When you hear classic Italian sports cars, your first thought will probably be “another Ferrari, Maserati or Lamborghini article” so this month we thought we would blog about a stylish little road sniffer, a marmite car that truly divides opinions, you’ll either love them or loathe them, we welcome the Fiat X/19.
The Fiat X1/9 is a two-seater mid-engined sports car designed by Bertone and manufactured by Fiat from 1972-1982 and subsequently by Bertone from 1982-1989
The first thing you notice about the X/19 is just how really small they are, being just under four feet in height with a wheelbase that is barely 87 inches long all packed in with a mid-engine configuration.
If you’re over six foot, these cars can be a bit awkward particularly with the fibreglass Targa roof in place even though the door openings are reasonably wide. Perhaps it’s just best to use them without the roof which makes entering and exiting the car much easier but trusting the good old English weather would be a gamblers paradise.
Once in the driver’s seat, this polite little Italian design is quite spacious and you soon realise that the driving position is very comfortable and not too tight. There is plenty of legroom, the steering wheel sits in a very nice driving position that provides a good driving posture.
The seat design is of a bucket style which provides adequate support and feels strong unlike some other flimsy seats of sports cars of this era. One criticism is the foot pedals are grouped over to the right, this is because of the intrusion of the front wheel well, a compromise dictated by the short wheelbase. If you do have size 9 feet or over, perhaps leave your work boots at home.
The X/19 has a whole host of typical Italian style gauges to look at, including the counter-clockwise tachometer. The dash and dials have easy eye access and it’s a pleasure to look at when driving at night.
The early models and sometimes considered the more desirable had a 1.3-litre engine married to a 4-speed gearbox. The body style was very distinctive and had a well-balanced appearance particularly with its stylish wrap-around steel split bumpers with rubber blocks and a shallower engine compartment lid.
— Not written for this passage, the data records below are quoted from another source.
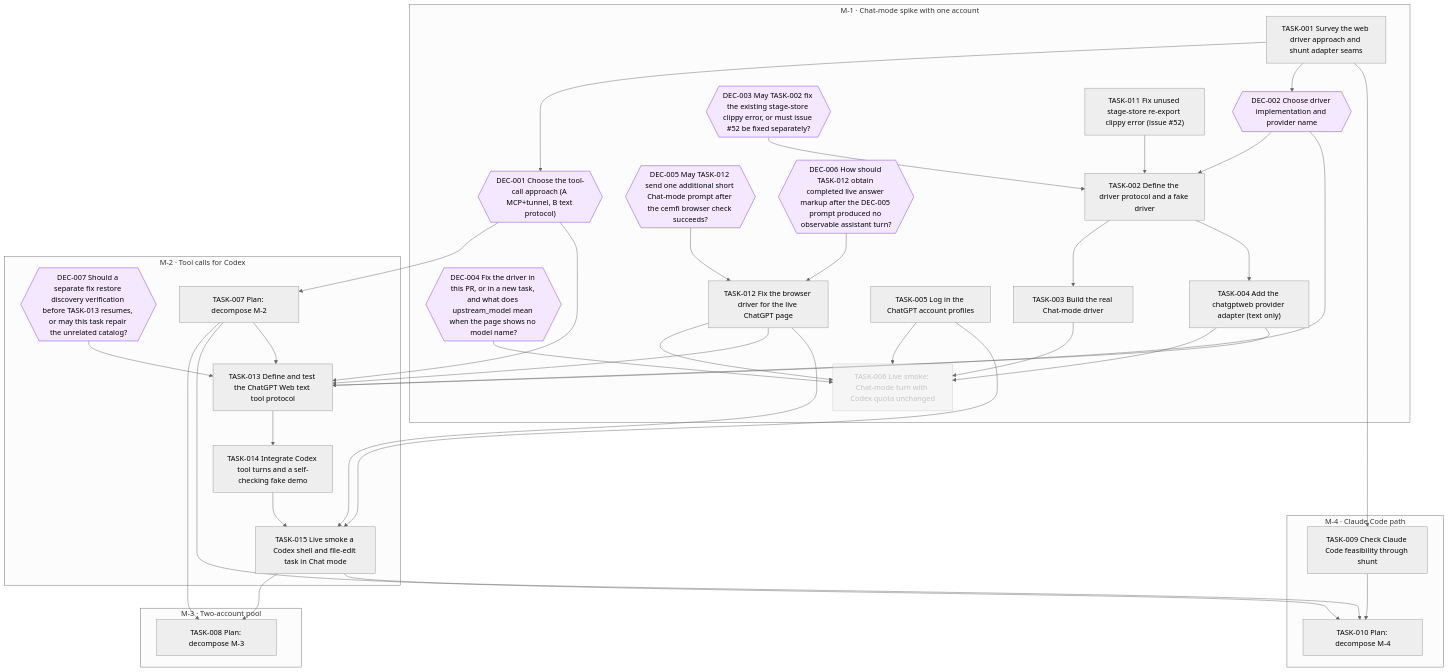
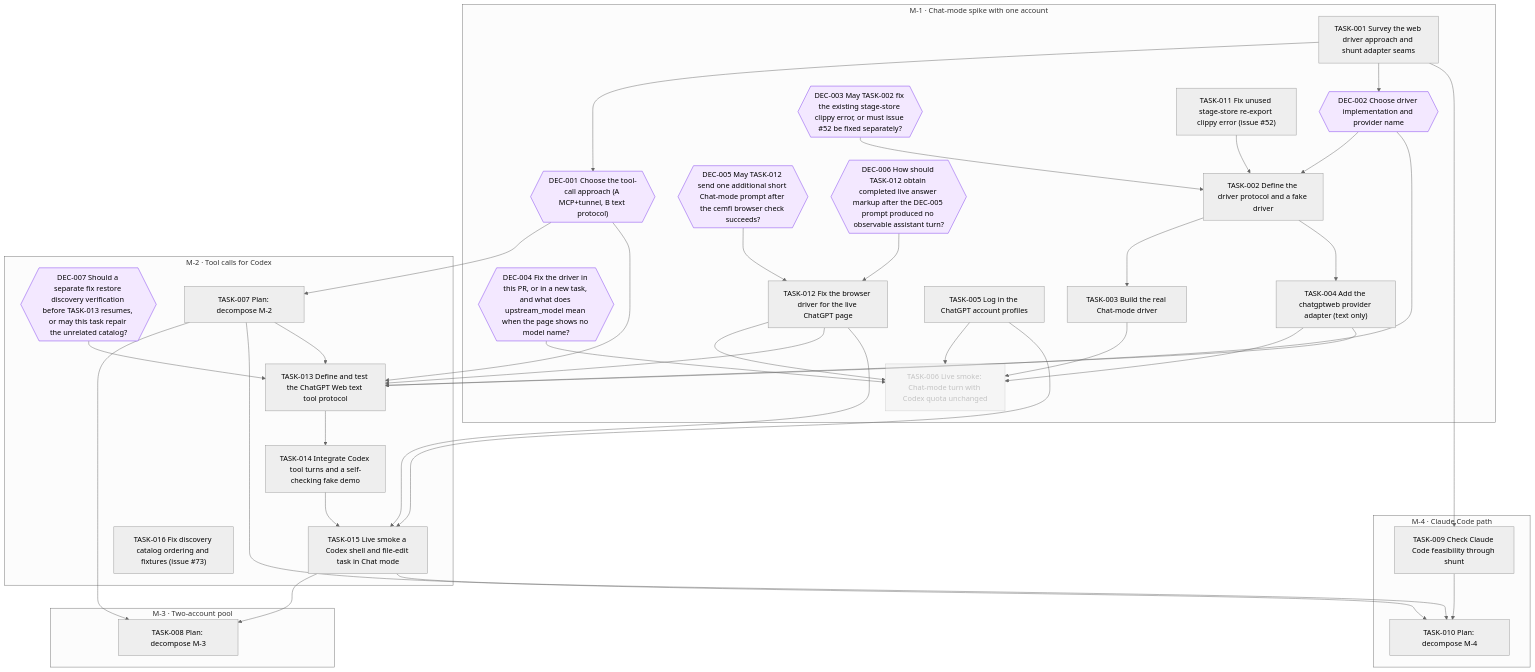
The diagram in goals/chatgptweb-provider/README.md (jesusvillota/shunt), drawn with Mermaid (neutral theme) before and after one commit. The commit also changed 1 other file, not shown here.

Commit message:
goal(chatgptweb-provider): add TASK-016 Fix discovery catalog ordering and fixtures (issue #73)

````diff
--- a/goals/chatgptweb-provider/README.md
+++ b/goals/chatgptweb-provider/README.md
@@ -132,75 +132,76 @@
 ```mermaid
 flowchart TD
   subgraph M_1["M-1 · Chat-mode spike with one account"]
     DEC_001{{"DEC-001 Choose the tool-call approach (A MCP+tunnel, B text protocol)"}}
     DEC_002{{"DEC-002 Choose driver implementation and provider name"}}
     DEC_003{{"DEC-003 May TASK-002 fix the existing stage-store clippy error, or must issue #52 be fixed separately?"}}
     DEC_004{{"DEC-004 Fix the driver in this PR, or in a new task, and what does upstream_model mean when the page shows no model name?"}}
     DEC_005{{"DEC-005 May TASK-012 send one additional short Chat-mode prompt after the cemfi browser check succeeds?"}}
     DEC_006{{"DEC-006 How should TASK-012 obtain completed live answer markup after the DEC-005 prompt produced no observable assistant turn?"}}
     TASK_001["TASK-001 Survey the web driver approach and shunt adapter seams"]
     TASK_002["TASK-002 Define the driver protocol and a fake driver"]
     TASK_003["TASK-003 Build the real Chat-mode driver"]
     TASK_004["TASK-004 Add the chatgptweb provider adapter (text only)"]
     TASK_005["TASK-005 Log in the ChatGPT account profiles"]
     TASK_006["TASK-006 Live smoke: Chat-mode turn with Codex quota unchanged"]
     TASK_011["TASK-011 Fix unused stage-store re-export clippy error (issue #52)"]
     TASK_012["TASK-012 Fix the browser driver for the live ChatGPT page"]
   end
   subgraph M_2["M-2 · Tool calls for Codex"]
     DEC_007{{"DEC-007 Should a separate fix restore discovery verification before TASK-013 resumes, or may this task repair the unrelated catalog?"}}
     TASK_007["TASK-007 Plan: decompose M-2"]
     TASK_013["TASK-013 Define and test the ChatGPT Web text tool protocol"]
     TASK_014["TASK-014 Integrate Codex tool turns and a self-checking fake demo"]
     TASK_015["TASK-015 Live smoke a Codex shell and file-edit task in Chat mode"]
+    TASK_016["TASK-016 Fix discovery catalog ordering and fixtures (issue #73)"]
   end
   subgraph M_3["M-3 · Two-account pool"]
     TASK_008["TASK-008 Plan: decompose M-3"]
   end
   subgraph M_4["M-4 · Claude Code path"]
     TASK_009["TASK-009 Check Claude Code feasibility through shunt"]
     TASK_010["TASK-010 Plan: decompose M-4"]
   end
   TASK_001 --> DEC_001
   TASK_001 --> DEC_002
   DEC_002 --> TASK_002
   DEC_003 --> TASK_002
   TASK_011 --> TASK_002
   TASK_002 --> TASK_003
   TASK_002 --> TASK_004
   TASK_003 --> TASK_006
   TASK_004 --> TASK_006
   TASK_005 --> TASK_006
   DEC_004 --> TASK_006
   TASK_012 --> TASK_006
   DEC_001 --> TASK_007
   TASK_007 --> TASK_008
   TASK_015 --> TASK_008
   TASK_001 --> TASK_009
   TASK_007 --> TASK_010
   TASK_009 --> TASK_010
   TASK_015 --> TASK_010
   DEC_005 --> TASK_012
   DEC_006 --> TASK_012
   TASK_007 --> TASK_013
   TASK_004 --> TASK_013
   TASK_012 --> TASK_013
   DEC_001 --> TASK_013
   DEC_002 --> TASK_013
   DEC_007 --> TASK_013
   TASK_013 --> TASK_014
   TASK_014 --> TASK_015
   TASK_005 --> TASK_015
   TASK_012 --> TASK_015
   classDef draft stroke-dasharray: 4 3
   classDef cancelled opacity:0.45
   classDef decision fill:#f3e8ff,stroke:#7c3aed
   class TASK_006 cancelled
   class DEC_001 decision
   class DEC_002 decision
   class DEC_003 decision
   class DEC_004 decision
   class DEC_005 decision
   class DEC_006 decision
   class DEC_007 decision
 ```
````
The later models had a typical cumbersome American style rubber bumpers, a crime that was also committed on many of English classics such as the Jaguar E type and Triumph TRs.
From 1982 Fiat (or Bertone as some would argue) upgraded the engine to a fuel-injected SOHC 1.5-lite. This was a great improvement, however many enthusiasts still prefer the 1300 carburettor set up and some critics faulted the action of the five-speed gear shift.
It is generally acknowledged that the X1/9’s greatest flaw is its leisurely acceleration being 0-60 in 11 days (sorry seconds), so if urgency is your thing, perhaps you better check out the various Fiat two litre conversions that are available and whilst you’re at it, it may be prudent to call your insurance company too.
What the X1/9 has in abundance is poise. With a nearly 50/50 weight distribution, the car is very well balanced. The steering is rack-and-pinion set up and light which is a blessing for the mid-engine design, also with the car being very low, many owners liken the X1/9 to the exciting feeling a go-kart provides, being you actually feel you are going faster than you actually are.
The X1/9’s monocoque design is a stiff structure which dictates good handling and the suppleness of the upgraded 1500cc engine provides great enjoyment. You could say it’s like a Seventies British roadster that’s been modernised.
So price wise where we? Well, it was just 3-4 years ago an early X19 in good condition with a good history were between £1000 – £1300, later models (82 onward’s) between £600 – £1000, now in Aug 2018 you can safely add a whopping 400% on top of that price, yes we did say 400%!
So perhaps Ferrari is not the best Italian investment, there now could be a better option for a fraction of the cost.
Until next time
Peace & Love